=== WHAT YOU ARE ASKED TO DO ===
Throughout the records below, find each line holding "ends" and copy it.

[Collection entries]
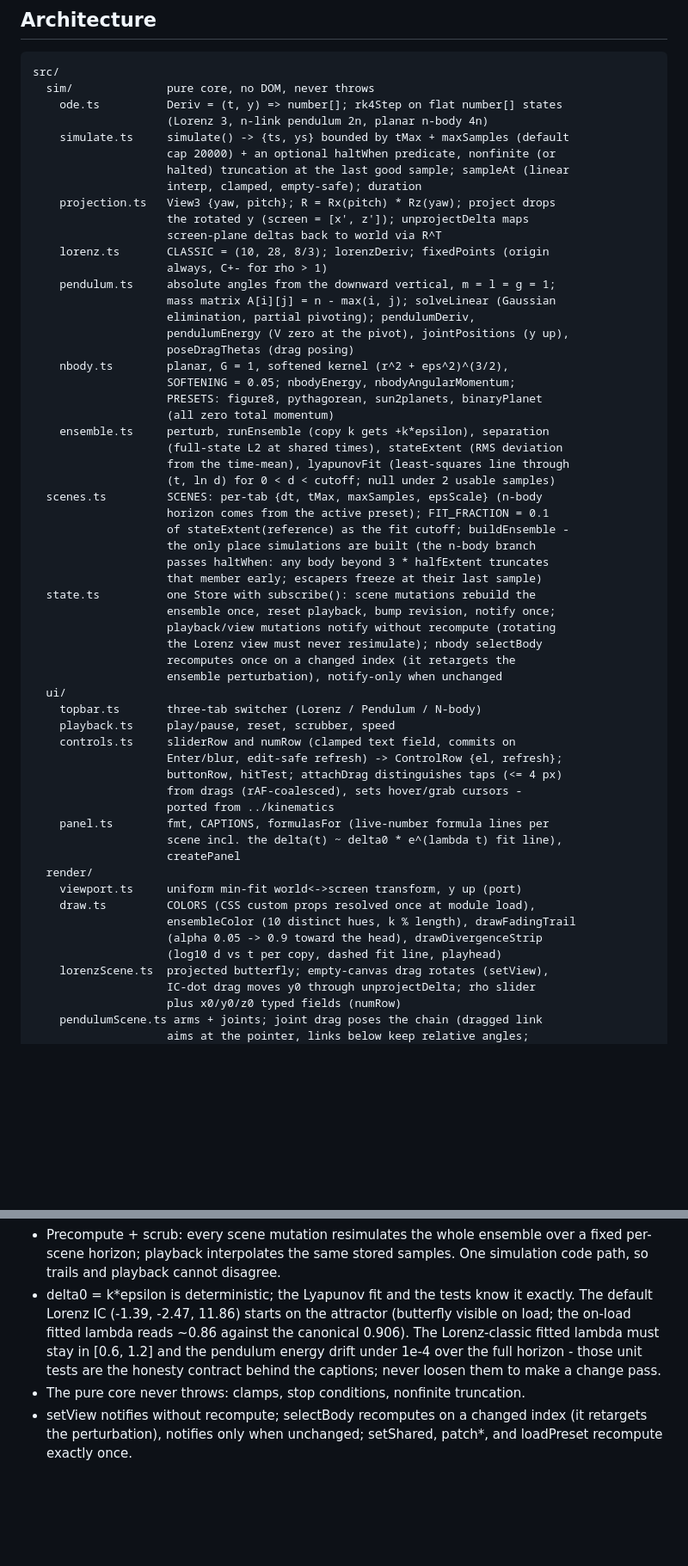
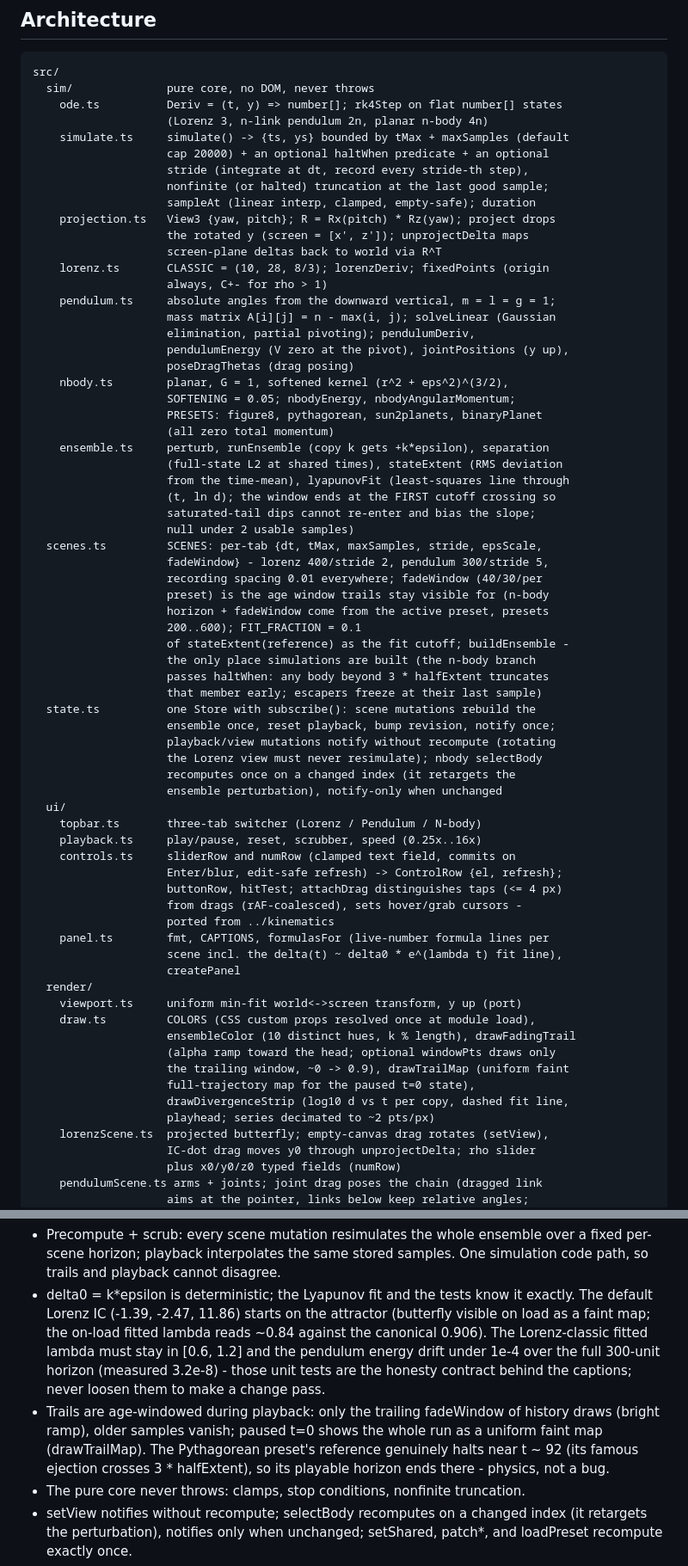
Before and after one commit to GovitPowerz/teaching-physics-chaos, a Markdown page: CLAUDE.md, 2 parts joined by grey strips. Shown at 86% size. Drawn GitHub-style; blank space fills up the shorter version.

Commit message:
Sync docs and screenshots for long horizons + fading trails
README and CLAUDE.md now describe the 10x horizons, recording stride,
first-crossing Lyapunov window, age-windowed trails with faint t=0 maps,
16x speed range, and the Pythagorean ejection at t~92; screenshots
retaken mid-playback to show the fade behavior.

Co-Authored-By: Claude Fable 5 <noreply@anthropic.com>

```diff
--- a/CLAUDE.md
+++ b/CLAUDE.md
@@ -33,9 +33,10 @@ src/
     ode.ts          Deriv = (t, y) => number[]; rk4Step on flat number[] states
                     (Lorenz 3, n-link pendulum 2n, planar n-body 4n)
     simulate.ts     simulate() -> {ts, ys} bounded by tMax + maxSamples (default
-                    cap 20000) + an optional haltWhen predicate, nonfinite (or
-                    halted) truncation at the last good sample; sampleAt (linear
-                    interp, clamped, empty-safe); duration
+                    cap 20000) + an optional haltWhen predicate + an optional
+                    stride (integrate at dt, record every stride-th step),
+                    nonfinite (or halted) truncation at the last good sample;
+                    sampleAt (linear interp, clamped, empty-safe); duration
     projection.ts   View3 {yaw, pitch}; R = Rx(pitch) * Rz(yaw); project drops
                     the rotated y (screen = [x', z']); unprojectDelta maps
                     screen-plane deltas back to world via R^T
@@ -53,9 +54,15 @@ src/
     ensemble.ts     perturb, runEnsemble (copy k gets +k*epsilon), separation
                     (full-state L2 at shared times), stateExtent (RMS deviation
                     from the time-mean), lyapunovFit (least-squares line through
-                    (t, ln d) for 0 < d < cutoff; null under 2 usable samples)
-  scenes.ts         SCENES: per-tab {dt, tMax, maxSamples, epsScale} (n-body
-                    horizon comes from the active preset); FIT_FRACTION = 0.1
+                    (t, ln d); the window ends at the FIRST cutoff crossing so
+                    saturated-tail dips cannot re-enter and bias the slope;
+                    null under 2 usable samples)
+  scenes.ts         SCENES: per-tab {dt, tMax, maxSamples, stride, epsScale,
+                    fadeWindow} - lorenz 400/stride 2, pendulum 300/stride 5,
+                    recording spacing 0.01 everywhere; fadeWindow (40/30/per
+                    preset) is the age window trails stay visible for (n-body
+                    horizon + fadeWindow come from the active preset, presets
+                    200..600); FIT_FRACTION = 0.1
                     of stateExtent(reference) as the fit cutoff; buildEnsemble -
                     the only place simulations are built (the n-body branch
                     passes haltWhen: any body beyond 3 * halfExtent truncates
@@ -68,7 +75,7 @@ src/
                     ensemble perturbation), notify-only when unchanged
   ui/
     topbar.ts       three-tab switcher (Lorenz / Pendulum / N-body)
-    playback.ts     play/pause, reset, scrubber, speed
+    playback.ts     play/pause, reset, scrubber, speed (0.25x..16x)
     controls.ts     sliderRow and numRow (clamped text field, commits on
                     Enter/blur, edit-safe refresh) -> ControlRow {el, refresh};
                     buttonRow, hitTest; attachDrag distinguishes taps (<= 4 px)
@@ -81,8 +88,11 @@ src/
     viewport.ts     uniform min-fit world<->screen transform, y up (port)
     draw.ts         COLORS (CSS custom props resolved once at module load),
                     ensembleColor (10 distinct hues, k % length), drawFadingTrail
-                    (alpha 0.05 -> 0.9 toward the head), drawDivergenceStrip
-                    (log10 d vs t per copy, dashed fit line, playhead)
+                    (alpha ramp toward the head; optional windowPts draws only
+                    the trailing window, ~0 -> 0.9), drawTrailMap (uniform faint
+                    full-trajectory map for the paused t=0 state),
+                    drawDivergenceStrip (log10 d vs t per copy, dashed fit line,
+                    playhead; series decimated to ~2 pts/px)
     lorenzScene.ts  projected butterfly; empty-canvas drag rotates (setView),
                     IC-dot drag moves y0 through unprojectDelta; rho slider
                     plus x0/y0/z0 typed fields (numRow)
@@ -107,11 +117,16 @@ Invariants worth keeping:
   One simulation code path, so trails and playback cannot disagree.
 - delta0 = k*epsilon is deterministic; the Lyapunov fit and the tests know it
   exactly. The default Lorenz IC (-1.39, -2.47, 11.86) starts on the attractor
-  (butterfly visible on load; the on-load fitted lambda reads ~0.86 against the
-  canonical 0.906). The Lorenz-classic fitted lambda must stay in [0.6, 1.2]
-  and the pendulum energy drift under 1e-4 over the full horizon - those unit
-  tests are the honesty contract behind the captions; never loosen them to make
-  a change pass.
+  (butterfly visible on load as a faint map; the on-load fitted lambda reads
+  ~0.84 against the canonical 0.906). The Lorenz-classic fitted lambda must
+  stay in [0.6, 1.2] and the pendulum energy drift under 1e-4 over the full
+  300-unit horizon (measured 3.2e-8) - those unit tests are the honesty
+  contract behind the captions; never loosen them to make a change pass.
+- Trails are age-windowed during playback: only the trailing fadeWindow of
+  history draws (bright ramp), older samples vanish; paused t=0 shows the whole
+  run as a uniform faint map (drawTrailMap). The Pythagorean preset's reference
+  genuinely halts near t ~ 92 (its famous ejection crosses 3 * halfExtent), so
+  its playable horizon ends there - physics, not a bug.
 - The pure core never throws: clamps, stop conditions, nonfinite truncation.
 - setView notifies without recompute; selectBody recomputes on a changed
   index (it retargets the perturbation), notifies only when unchanged;
```
Also changed, not shown: README.md (+14 -7 lines), docs/screenshots/lorenz.png, docs/screenshots/nbody.png, docs/screenshots/pendulum.png.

=== RESPONSE BELOW ===
+                    (t, ln d); the window ends at the FIRST cutoff crossing so
+  its playable horizon ends there - physics, not a bug.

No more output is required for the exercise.